What is required
This exercise calls for every line of the data below with the string "ArrayList" in it.

Exercise data
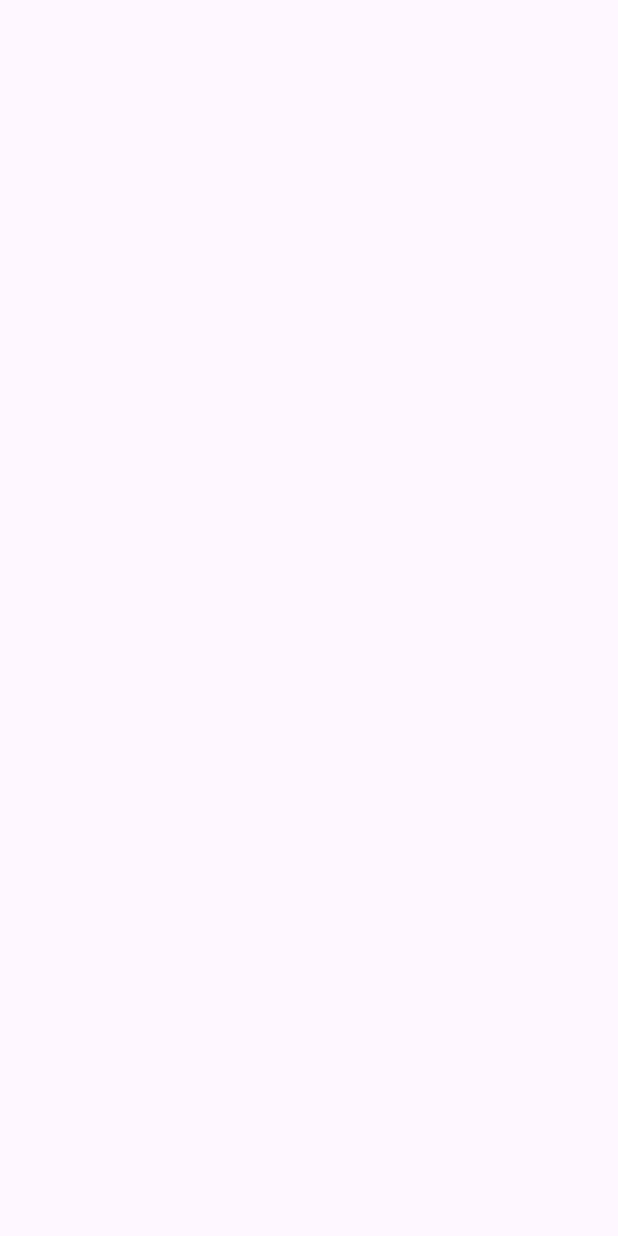
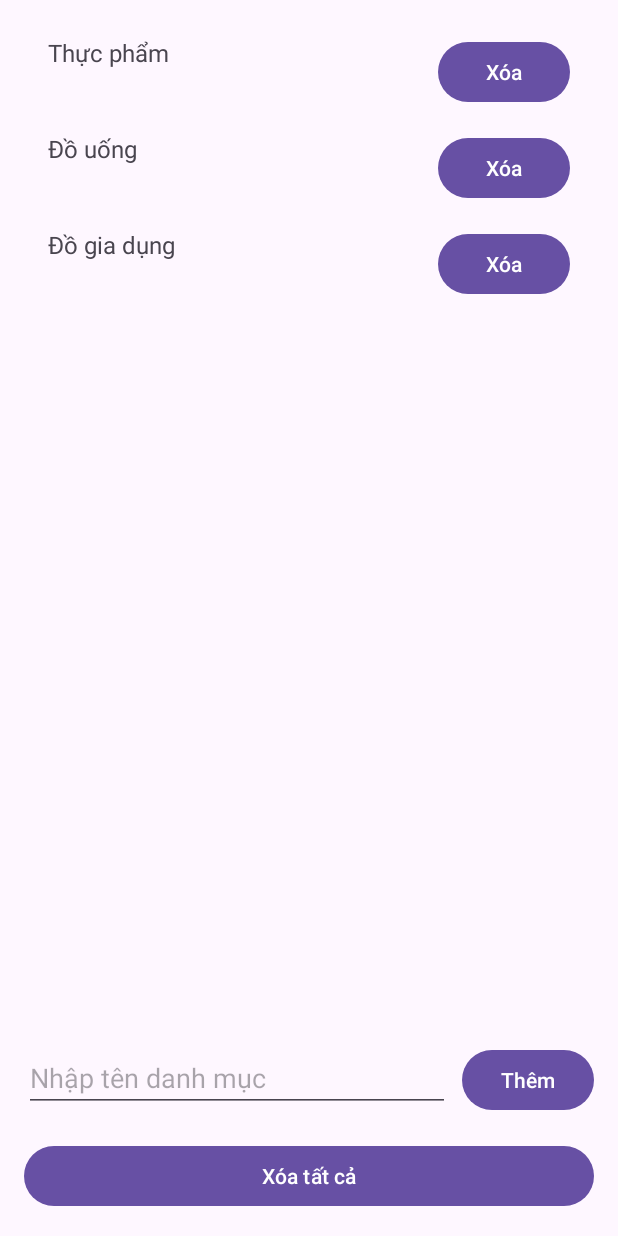
Before and after one commit to ThanhdatOris/Mart4U, an Android app: the CategoryActivity screen opened directly, with no data from a screen before it, on a phone screen of 412 x 824 dp. Before the commit the screen is empty. Run offline under Robolectric (Android 15) with nearby library versions, the light colour scheme and no system bars; our stand-ins replace Room's generated code.

Commit message:
Mô Phật

```diff
--- a/app/src/main/java/com/ctut/mart4u/CategoryActivity.java
+++ b/app/src/main/java/com/ctut/mart4u/CategoryActivity.java
@@ -1,14 +1,32 @@
 package com.ctut.mart4u;
 
 import android.os.Bundle;
+import android.widget.Button;
+import android.widget.EditText;
+import android.widget.Toast;
 
 import androidx.activity.EdgeToEdge;
 import androidx.appcompat.app.AppCompatActivity;
 import androidx.core.graphics.Insets;
 import androidx.core.view.ViewCompat;
 import androidx.core.view.WindowInsetsCompat;
+import androidx.recyclerview.widget.LinearLayoutManager;
+import androidx.recyclerview.widget.RecyclerView;
+
+import com.ctut.mart4u.db.DatabaseHelper;
+import com.ctut.mart4u.model.Category;
+
+import java.util.ArrayList;
+import java.util.List;
 
 public class CategoryActivity extends AppCompatActivity {
+    private RecyclerView recyclerViewCategories;
+    private EditText editTextCategoryName;
+    private Button btnAddCategory;
+    private Button btnDeleteAllCategories;
+    private CategoryAdapter adapter;
+    private List<Category> categoryList;
+    private DatabaseHelper databaseHelper;
 
     @Override
     protected void onCreate(Bundle savedInstanceState) {
@@ -20,5 +38,52 @@ public class CategoryActivity extends AppCompatActivity {
             v.setPadding(systemBars.left, systemBars.top, systemBars.right, systemBars.bottom);
             return insets;
         });
+
+        // Khởi tạo các thành phần giao diện
+        recyclerViewCategories = findViewById(R.id.recyclerViewCategories);
+        editTextCategoryName = findViewById(R.id.editTextCategoryName);
+        btnAddCategory = findViewById(R.id.btnAddCategory);
+        btnDeleteAllCategories = findViewById(R.id.btnDeleteAllCategories);
+
+        // Khởi tạo DatabaseHelper
+        databaseHelper = DatabaseHelper.getInstance(this);
+
+        // Khởi tạo danh sách và adapter
+        categoryList = new ArrayList<>();
+        adapter = new CategoryAdapter(categoryList, databaseHelper);
+        recyclerViewCategories.setLayoutManager(new LinearLayoutManager(this));
+        recyclerViewCategories.setAdapter(adapter);
+
+        // Load dữ liệu từ cơ sở dữ liệu
+        loadCategories();
+
+        // Xử lý sự kiện khi nhấn nút Add
+        btnAddCategory.setOnClickListener(v -> {
+            String categoryName = editTextCategoryName.getText().toString().trim();
+
+            if (categoryName.isEmpty()) {
+                Toast.makeText(this, "Vui lòng nhập tên danh mục", Toast.LENGTH_SHORT).show();
+                return;
+            }
+
+            // Tạo và thêm danh mục mới
+            Category newCategory = new Category(categoryName);
+            databaseHelper.getCategoryDao().insert(newCategory);
+            editTextCategoryName.setText("");
+            loadCategories(); // Làm mới danh sách
+        });
+
+        // Xử lý sự kiện khi nhấn nút Delete All
+        btnDeleteAllCategories.setOnClickListener(v -> {
+            databaseHelper.getCategoryDao().deleteAllCategories();
+            loadCategories(); // Làm mới danh sách
+        });
+    }
+
+    // Phương thức để load dữ liệu từ cơ sở dữ liệu và cập nhật RecyclerView
+    private void loadCategories() {
+        categoryList.clear();
+        categoryList.addAll(databaseHelper.getCategoryDao().getAllCategories());
+        adapter.updateList(categoryList);
     }
 }
--- /dev/null
+++ b/app/src/main/java/com/ctut/mart4u/CategoryAdapter.java
@@ -0,0 +1,71 @@
+package com.ctut.mart4u;
+
+import android.view.LayoutInflater;
+import android.view.View;
+import android.view.ViewGroup;
+import android.widget.Button;
+import android.widget.TextView;
+
+import androidx.annotation.NonNull;
+import androidx.recyclerview.widget.RecyclerView;
+
+import com.ctut.mart4u.db.DatabaseHelper;
+import com.ctut.mart4u.model.Category;
+
+import java.util.List;
+
+public class CategoryAdapter extends RecyclerView.Adapter<CategoryAdapter.CategoryViewHolder> {
+    private List<Category> categoryList;
+    private final DatabaseHelper databaseHelper;
+
+    // Constructor
+    public CategoryAdapter(List<Category> categoryList, DatabaseHelper databaseHelper) {
+        this.categoryList = categoryList;
+        this.databaseHelper = databaseHelper;
+    }
+
+    @NonNull
+    @Override
+    public CategoryViewHolder onCreateViewHolder(@NonNull ViewGroup parent, int viewType) {
+        View view = LayoutInflater.from(parent.getContext())
+                .inflate(R.layout.item_category, parent, false);
+        return new CategoryViewHolder(view);
+    }
+
+    @Override
+    public void onBindViewHolder(@NonNull CategoryViewHolder holder, int position) {
+        Category category = categoryList.get(position);
+        holder.textViewCategoryName.setText(category.getName());
+
+        // Xử lý sự kiện khi nhấn nút xóa
+        holder.btnDeleteCategory.setOnClickListener(v -> {
+            databaseHelper.getCategoryDao().delete(category); // Xóa danh mục khỏi cơ sở dữ liệu
+            categoryList.remove(position); // Xóa danh mục khỏi danh sách
+            notifyItemRemoved(position); // Cập nhật RecyclerView
+            notifyItemRangeChanged(position, categoryList.size()); // Cập nhật các vị trí còn lại
+        });
+    }
+
+    @Override
+    public int getItemCount() {
+        return categoryList.size();
+    }
+
+    // Cập nhật danh sách và làm mới RecyclerView
+    public void updateList(List<Category> newList) {
+        this.categoryList = newList;
+        notifyDataSetChanged();
+    }
+
+    // ViewHolder để giữ các thành phần giao diện
+    public static class CategoryViewHolder extends RecyclerView.ViewHolder {
+        TextView textViewCategoryName;
+        Button btnDeleteCategory;
+
+        public CategoryViewHolder(@NonNull View itemView) {
+            super(itemView);
+            textViewCategoryName = itemView.findViewById(R.id.textViewCategoryName);
+            btnDeleteCategory = itemView.findViewById(R.id.btnDeleteCategory);
+        }
+    }
+}
--- a/app/src/main/java/com/ctut/mart4u/db/AppDatabase.java
+++ b/app/src/main/java/com/ctut/mart4u/db/AppDatabase.java
@@ -3,9 +3,11 @@ package com.ctut.mart4u.db;
 import androidx.room.Database;
 import androidx.room.RoomDatabase;
 
+import com.ctut.mart4u.model.Category;
 import com.ctut.mart4u.model.ShoppingItem;
 
-@Database(entities = {ShoppingItem.class}, version = 1, exportSchema = false)
+@Database(entities = {ShoppingItem.class, Category.class}, version = 2, exportSchema = false)
 public abstract class AppDatabase extends RoomDatabase {
     public abstract ShoppingDao shoppingDao();
+    public abstract CategoryDao categoryDao();
 }
--- /dev/null
+++ b/app/src/main/java/com/ctut/mart4u/db/CategoryDao.java
@@ -0,0 +1,25 @@
+package com.ctut.mart4u.db;
+
+import androidx.room.Dao;
+import androidx.room.Delete;
+import androidx.room.Insert;
+import androidx.room.Query;
+
+import com.ctut.mart4u.model.Category;
+
+import java.util.List;
+
+@Dao
+public interface CategoryDao {
+    @Insert
+    void insert(Category category);
+
+    @Delete
+    void delete(Category category);
+
+    @Query("SELECT * FROM categories")
+    List<Category> getAllCategories();
+
+    @Query("DELETE FROM categories")
+    void deleteAllCategories();
+}
--- /dev/null
+++ b/app/src/main/java/com/ctut/mart4u/model/Category.java
@@ -0,0 +1,33 @@
+package com.ctut.mart4u.model;
+
+import androidx.room.Entity;
+import androidx.room.PrimaryKey;
+
+@Entity(tableName = "categories")
+public class Category {
+    @PrimaryKey(autoGenerate = true)
+    private int id;
+    private String name;
+
+    // Constructor
+    public Category(String name) {
+        this.name = name;
+    }
+
+    // Getters and Setters
+    public int getId() {
+        return id;
+    }
+
+    public void setId(int id) {
+        this.id = id;
+    }
+
+    public String getName() {
+        return name;
+    }
+
+    public void setName(String name) {
+        this.name = name;
+    }
+}
--- a/app/src/main/res/layout/activity_category.xml
+++ b/app/src/main/res/layout/activity_category.xml
@@ -7,4 +7,61 @@
     android:layout_height="match_parent"
     tools:context=".CategoryActivity">
 
+    <!-- RecyclerView để hiển thị danh sách danh mục -->
+    <androidx.recyclerview.widget.RecyclerView
+        android:id="@+id/recyclerViewCategories"
+        android:layout_width="0dp"
+        android:layout_height="0dp"
+        android:layout_marginStart="16dp"
+        android:layout_marginTop="16dp"
+        android:layout_marginEnd="16dp"
+        android:layout_marginBottom="16dp"
+        app:layout_constraintBottom_toTopOf="@id/layoutAddCategory"
+        app:layout_constraintEnd_toEndOf="parent"
+        app:layout_constraintStart_toStartOf="parent"
+        app:layout_constraintTop_toTopOf="parent"
+        tools:listitem="@layout/item_category" />
+
+    <!-- Layout chứa EditText và Button để thêm danh mục -->
+    <LinearLayout
+        android:id="@+id/layoutAddCategory"
+        android:layout_width="0dp"
+        android:layout_height="wrap_content"
+        android:layout_marginStart="16dp"
+        android:layout_marginEnd="16dp"
+        android:layout_marginBottom="16dp"
+        android:orientation="horizontal"
+        app:layout_constraintBottom_toTopOf="@id/btnDeleteAllCategories"
+        app:layout_constraintEnd_toEndOf="parent"
+        app:layout_constraintStart_toStartOf="parent">
+
+        <EditText
+            android:id="@+id/editTextCategoryName"
+            android:layout_width="0dp"
+            android:layout_height="wrap_content"
+            android:layout_weight="1"
+            android:hint="@string/enter_category_name"
+            android:inputType="text" />
+
+        <Button
+            android:id="@+id/btnAddCategory"
+            android:layout_width="wrap_content"
+            android:layout_height="wrap_content"
+            android:layout_marginStart="8dp"
+            android:text="@string/add" />
+    </LinearLayout>
+
+    <!-- Button để xóa toàn bộ danh mục -->
+    <Button
+        android:id="@+id/btnDeleteAllCategories"
+        android:layout_width="0dp"
+        android:layout_height="wrap_content"
+        android:layout_marginStart="16dp"
+        android:layout_marginEnd="16dp"
+        android:layout_marginBottom="16dp"
+        android:text="@string/delete_all"
+        app:layout_constraintBottom_toBottomOf="parent"
+        app:layout_constraintEnd_toEndOf="parent"
+        app:layout_constraintStart_toStartOf="parent" />
+
 </androidx.constraintlayout.widget.ConstraintLayout>
--- /dev/null
+++ b/app/src/main/res/layout/item_category.xml
@@ -0,0 +1,31 @@
+<?xml version="1.0" encoding="utf-8"?>
+<androidx.constraintlayout.widget.ConstraintLayout xmlns:android="http://schemas.android.com/apk/res/android"
+    xmlns:app="http://schemas.android.com/apk/res-auto"
+    android:layout_width="match_parent"
+    android:layout_height="wrap_content"
+    android:padding="8dp">
+
+    <!-- TextView để hiển thị tên danh mục -->
+    <TextView
+        android:id="@+id/textViewCategoryName"
+        android:layout_width="0dp"
+        android:layout_height="wrap_content"
+        android:layout_marginStart="8dp"
+        android:layout_marginEnd="8dp"
+        android:text="Category Name"
+        android:textSize="16sp"
+        app:layout_constraintEnd_toStartOf="@id/btnDeleteCategory"
+        app:layout_constraintStart_toStartOf="parent"
+        app:layout_constraintTop_toTopOf="parent" />
+
+    <!-- Button để xóa danh mục -->
+    <Button
+        android:id="@+id/btnDeleteCategory"
+        android:layout_width="wrap_content"
+        android:layout_height="wrap_content"
+        android:layout_marginEnd="8dp"
+        android:text="@string/delete"
+        app:layout_constraintEnd_toEndOf="parent"
+        app:layout_constraintTop_toTopOf="parent" />
+
+</androidx.constraintlayout.widget.ConstraintLayout>
--- a/app/src/main/res/values/strings.xml
+++ b/app/src/main/res/values/strings.xml
@@ -6,4 +6,8 @@
     <string name="cart">Giỏ hàng</string>
     <string name="history">Lịch sử mua sắm</string>
     <string name="settings">Cài đặt</string>
+    <string name="enter_category_name">Nhập tên danh mục</string>
+    <string name="add">Thêm</string>
+    <string name="delete">Xóa</string>
+    <string name="delete_all">Xóa tất cả</string>
 </resources>
```
Also changed, not shown: app/src/main/java/com/ctut/mart4u/db/DatabaseHelper.java (+20 -0 lines), app/src/main/java/com/ctut/mart4u/model/CartItem.java (added, +53 -0 lines).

Reply
+import java.util.ArrayList;
+        categoryList = new ArrayList<>();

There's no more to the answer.